Excerpted data:
========================================================================
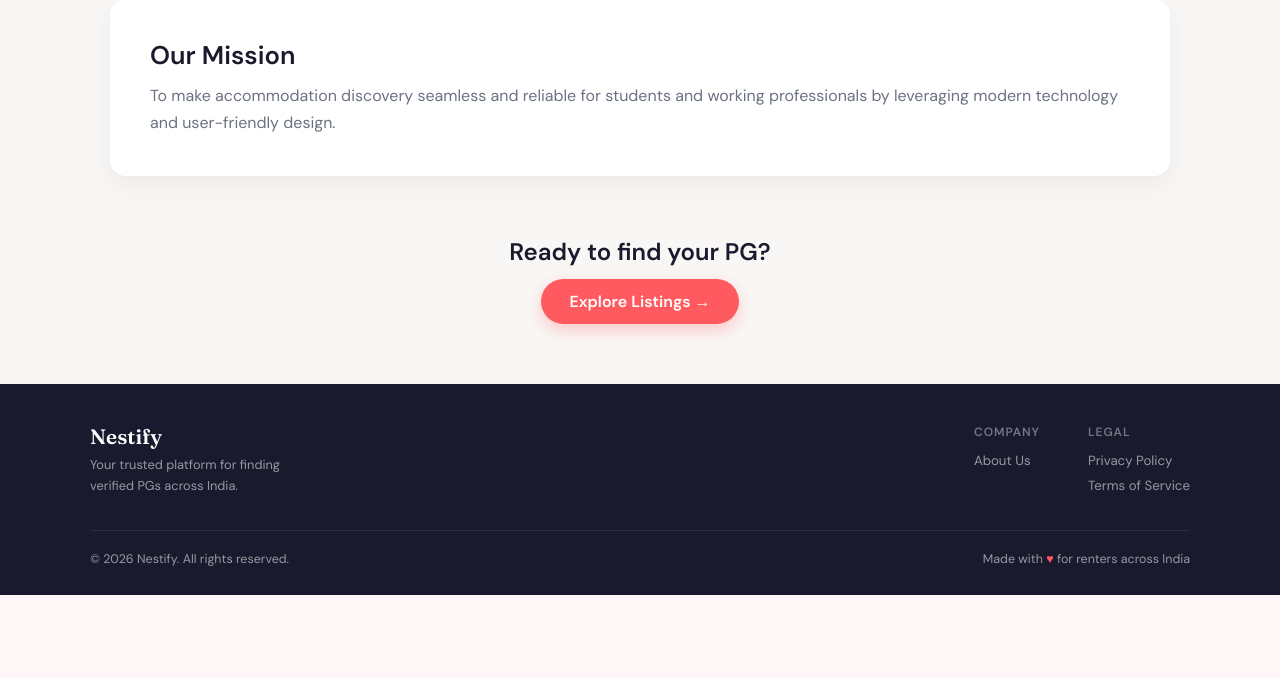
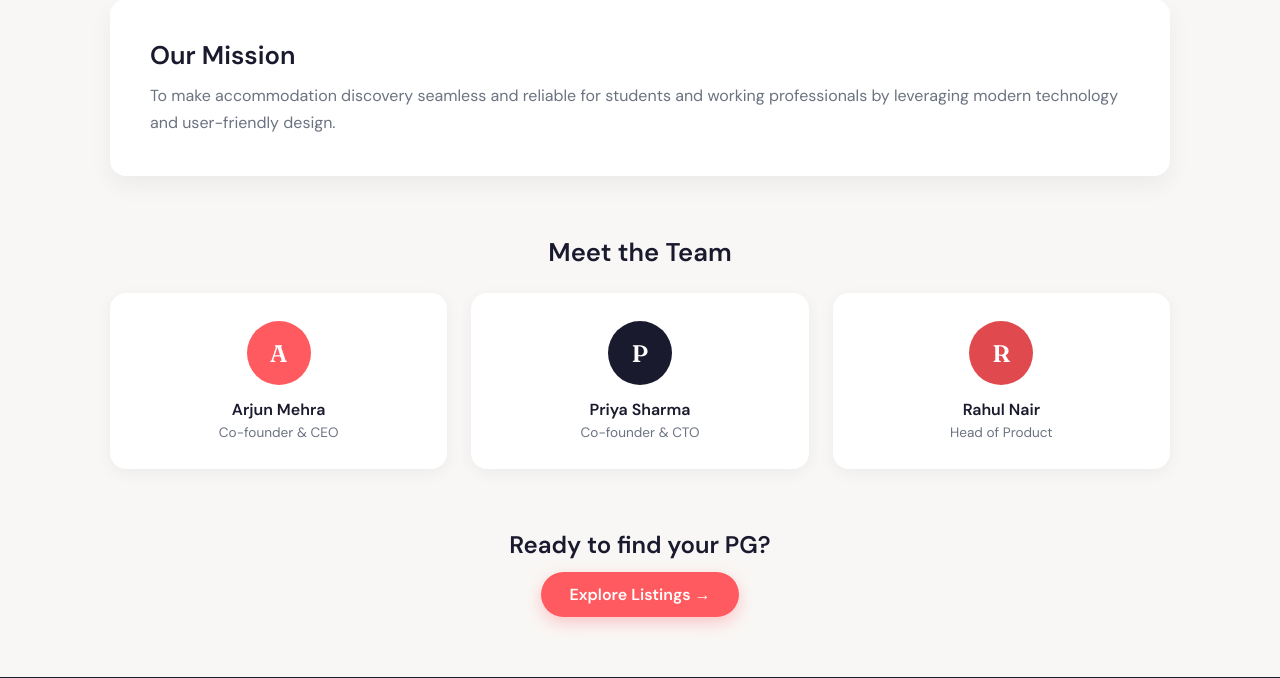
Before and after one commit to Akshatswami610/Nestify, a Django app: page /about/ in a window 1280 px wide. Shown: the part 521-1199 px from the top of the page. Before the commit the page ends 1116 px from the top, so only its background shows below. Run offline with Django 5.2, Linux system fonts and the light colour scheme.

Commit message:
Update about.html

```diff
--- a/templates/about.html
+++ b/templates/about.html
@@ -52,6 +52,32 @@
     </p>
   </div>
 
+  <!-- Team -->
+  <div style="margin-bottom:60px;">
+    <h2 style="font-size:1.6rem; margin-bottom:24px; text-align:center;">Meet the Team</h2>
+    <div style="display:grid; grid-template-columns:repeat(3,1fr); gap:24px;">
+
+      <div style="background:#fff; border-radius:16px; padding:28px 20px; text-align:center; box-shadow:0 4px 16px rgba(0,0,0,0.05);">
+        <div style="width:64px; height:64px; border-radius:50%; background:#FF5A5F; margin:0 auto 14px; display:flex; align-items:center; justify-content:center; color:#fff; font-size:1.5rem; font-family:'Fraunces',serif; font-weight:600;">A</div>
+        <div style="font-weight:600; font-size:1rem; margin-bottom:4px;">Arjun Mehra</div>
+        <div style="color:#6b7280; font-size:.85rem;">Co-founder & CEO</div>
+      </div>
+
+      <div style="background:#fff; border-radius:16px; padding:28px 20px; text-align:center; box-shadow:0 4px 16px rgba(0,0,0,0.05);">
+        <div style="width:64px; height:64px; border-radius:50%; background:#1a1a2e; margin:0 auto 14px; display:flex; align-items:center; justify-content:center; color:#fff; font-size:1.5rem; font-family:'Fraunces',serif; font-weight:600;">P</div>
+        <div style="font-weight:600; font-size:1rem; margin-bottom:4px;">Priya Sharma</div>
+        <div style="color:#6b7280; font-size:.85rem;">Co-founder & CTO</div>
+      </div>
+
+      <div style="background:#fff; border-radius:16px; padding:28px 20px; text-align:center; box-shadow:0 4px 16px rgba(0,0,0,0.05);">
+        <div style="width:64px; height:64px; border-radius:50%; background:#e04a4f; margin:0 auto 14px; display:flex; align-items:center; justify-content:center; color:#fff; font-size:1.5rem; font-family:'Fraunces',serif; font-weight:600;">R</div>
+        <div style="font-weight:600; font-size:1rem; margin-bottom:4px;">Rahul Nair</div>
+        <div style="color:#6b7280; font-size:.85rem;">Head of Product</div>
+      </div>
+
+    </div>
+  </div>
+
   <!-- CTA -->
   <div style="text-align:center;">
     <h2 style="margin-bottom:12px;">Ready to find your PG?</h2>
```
========================================================================
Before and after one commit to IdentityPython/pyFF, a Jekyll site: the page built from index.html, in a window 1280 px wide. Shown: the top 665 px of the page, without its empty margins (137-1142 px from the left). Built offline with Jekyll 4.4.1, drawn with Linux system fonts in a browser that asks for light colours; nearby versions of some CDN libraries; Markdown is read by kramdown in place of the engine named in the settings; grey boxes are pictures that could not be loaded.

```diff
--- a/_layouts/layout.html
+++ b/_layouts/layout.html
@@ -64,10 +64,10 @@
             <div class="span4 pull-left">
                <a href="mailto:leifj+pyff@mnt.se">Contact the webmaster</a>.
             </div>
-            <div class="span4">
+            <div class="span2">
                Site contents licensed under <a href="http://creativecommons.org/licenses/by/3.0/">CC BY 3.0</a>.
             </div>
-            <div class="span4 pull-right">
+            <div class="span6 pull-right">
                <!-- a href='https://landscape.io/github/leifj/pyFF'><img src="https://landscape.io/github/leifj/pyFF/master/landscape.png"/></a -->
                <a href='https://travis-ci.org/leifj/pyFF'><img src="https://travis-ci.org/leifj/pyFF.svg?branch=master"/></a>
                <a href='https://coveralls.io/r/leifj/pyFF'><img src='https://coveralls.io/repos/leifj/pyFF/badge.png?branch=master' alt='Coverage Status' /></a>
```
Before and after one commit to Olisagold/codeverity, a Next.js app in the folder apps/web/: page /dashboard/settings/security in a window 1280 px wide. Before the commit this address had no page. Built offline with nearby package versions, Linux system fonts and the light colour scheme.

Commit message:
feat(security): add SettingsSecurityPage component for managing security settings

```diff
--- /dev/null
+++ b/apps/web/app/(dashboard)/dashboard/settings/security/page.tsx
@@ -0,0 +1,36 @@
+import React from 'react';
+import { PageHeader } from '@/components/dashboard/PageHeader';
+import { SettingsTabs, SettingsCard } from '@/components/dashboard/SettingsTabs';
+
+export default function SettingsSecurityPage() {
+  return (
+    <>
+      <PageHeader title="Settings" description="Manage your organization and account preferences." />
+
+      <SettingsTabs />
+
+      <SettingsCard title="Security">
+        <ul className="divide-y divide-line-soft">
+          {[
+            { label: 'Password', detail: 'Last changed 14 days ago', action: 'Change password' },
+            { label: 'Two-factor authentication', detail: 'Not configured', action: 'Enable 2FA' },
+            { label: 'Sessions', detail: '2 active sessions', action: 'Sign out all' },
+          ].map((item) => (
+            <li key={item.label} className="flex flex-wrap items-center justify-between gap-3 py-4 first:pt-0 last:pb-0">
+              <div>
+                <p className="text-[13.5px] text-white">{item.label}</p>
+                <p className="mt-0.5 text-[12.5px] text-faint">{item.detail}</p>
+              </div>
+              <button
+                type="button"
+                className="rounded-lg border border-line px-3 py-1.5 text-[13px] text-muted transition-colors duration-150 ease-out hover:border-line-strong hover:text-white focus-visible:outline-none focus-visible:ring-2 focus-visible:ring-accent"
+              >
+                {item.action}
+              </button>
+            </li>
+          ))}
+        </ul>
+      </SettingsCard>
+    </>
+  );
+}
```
========================================================================
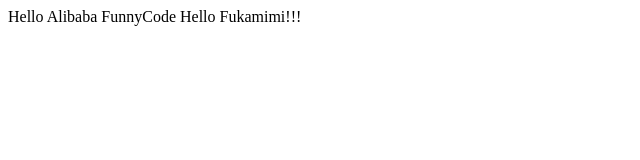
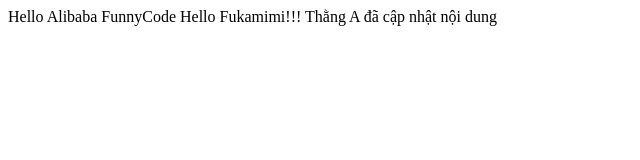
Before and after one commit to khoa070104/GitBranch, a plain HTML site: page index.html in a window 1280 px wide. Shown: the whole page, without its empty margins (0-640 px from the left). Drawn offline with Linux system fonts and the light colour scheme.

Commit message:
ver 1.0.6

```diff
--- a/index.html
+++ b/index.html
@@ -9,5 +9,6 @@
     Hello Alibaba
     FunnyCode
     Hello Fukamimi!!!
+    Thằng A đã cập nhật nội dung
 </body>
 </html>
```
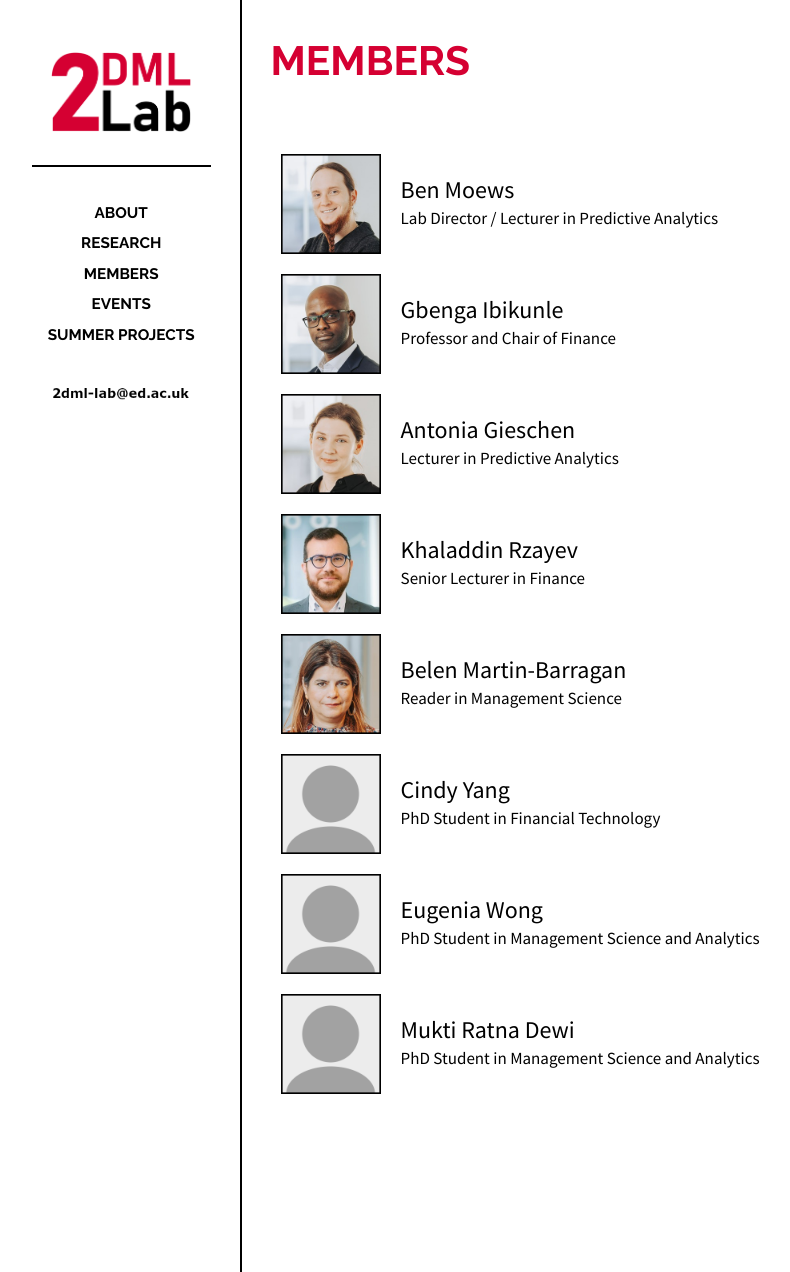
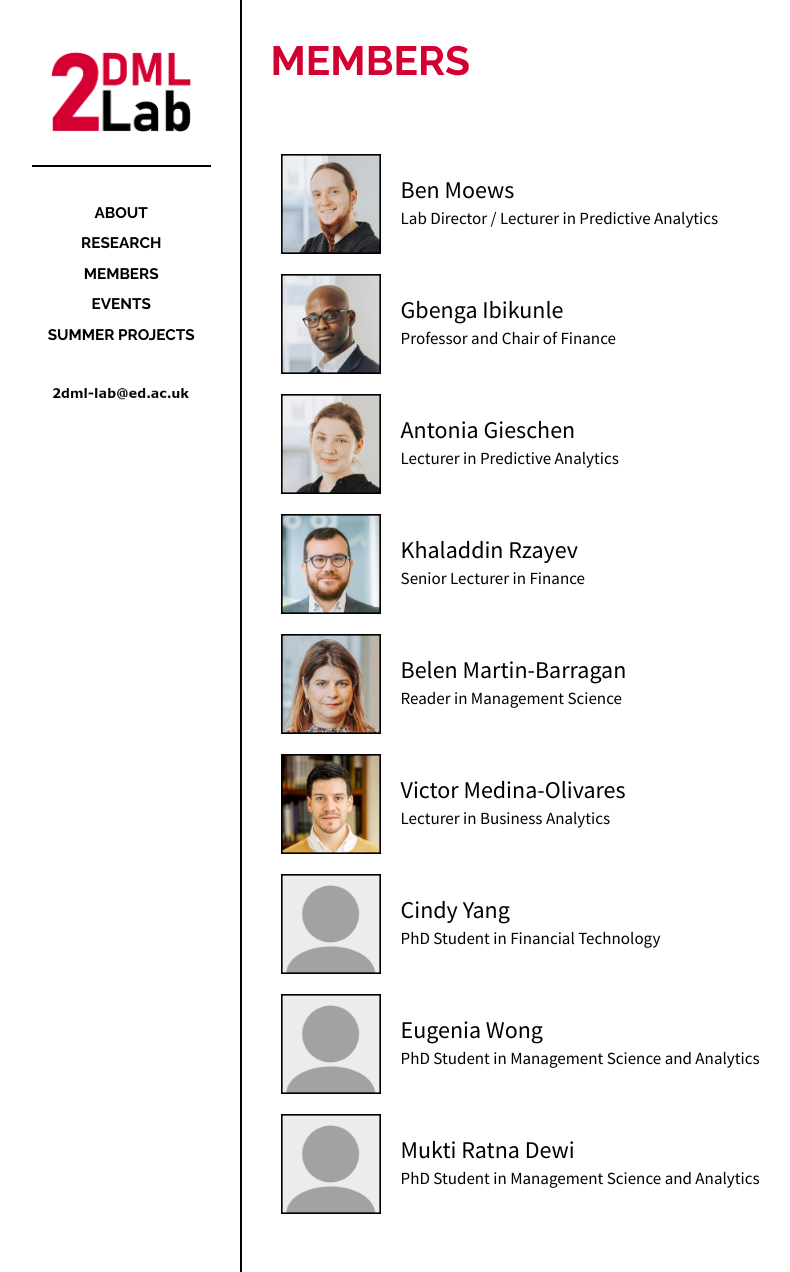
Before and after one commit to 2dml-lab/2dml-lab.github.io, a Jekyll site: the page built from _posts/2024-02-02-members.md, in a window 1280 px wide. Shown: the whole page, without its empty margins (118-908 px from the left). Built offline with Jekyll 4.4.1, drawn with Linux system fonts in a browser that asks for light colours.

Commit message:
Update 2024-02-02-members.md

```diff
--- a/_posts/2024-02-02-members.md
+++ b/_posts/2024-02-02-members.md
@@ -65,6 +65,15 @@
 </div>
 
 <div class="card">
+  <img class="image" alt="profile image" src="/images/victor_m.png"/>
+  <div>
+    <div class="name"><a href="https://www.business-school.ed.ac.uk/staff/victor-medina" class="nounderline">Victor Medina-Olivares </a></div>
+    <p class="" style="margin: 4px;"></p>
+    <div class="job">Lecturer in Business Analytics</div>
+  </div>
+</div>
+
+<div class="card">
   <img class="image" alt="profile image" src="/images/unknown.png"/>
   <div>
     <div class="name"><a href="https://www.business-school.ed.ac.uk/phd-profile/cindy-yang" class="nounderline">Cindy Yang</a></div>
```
========================================================================
Work task:
Return all lines from the material that contain "your".

Exercise solution:
     <h2 style="margin-bottom:12px;">Ready to find your PG?</h2>
+      <PageHeader title="Settings" description="Manage your organization and account preferences." />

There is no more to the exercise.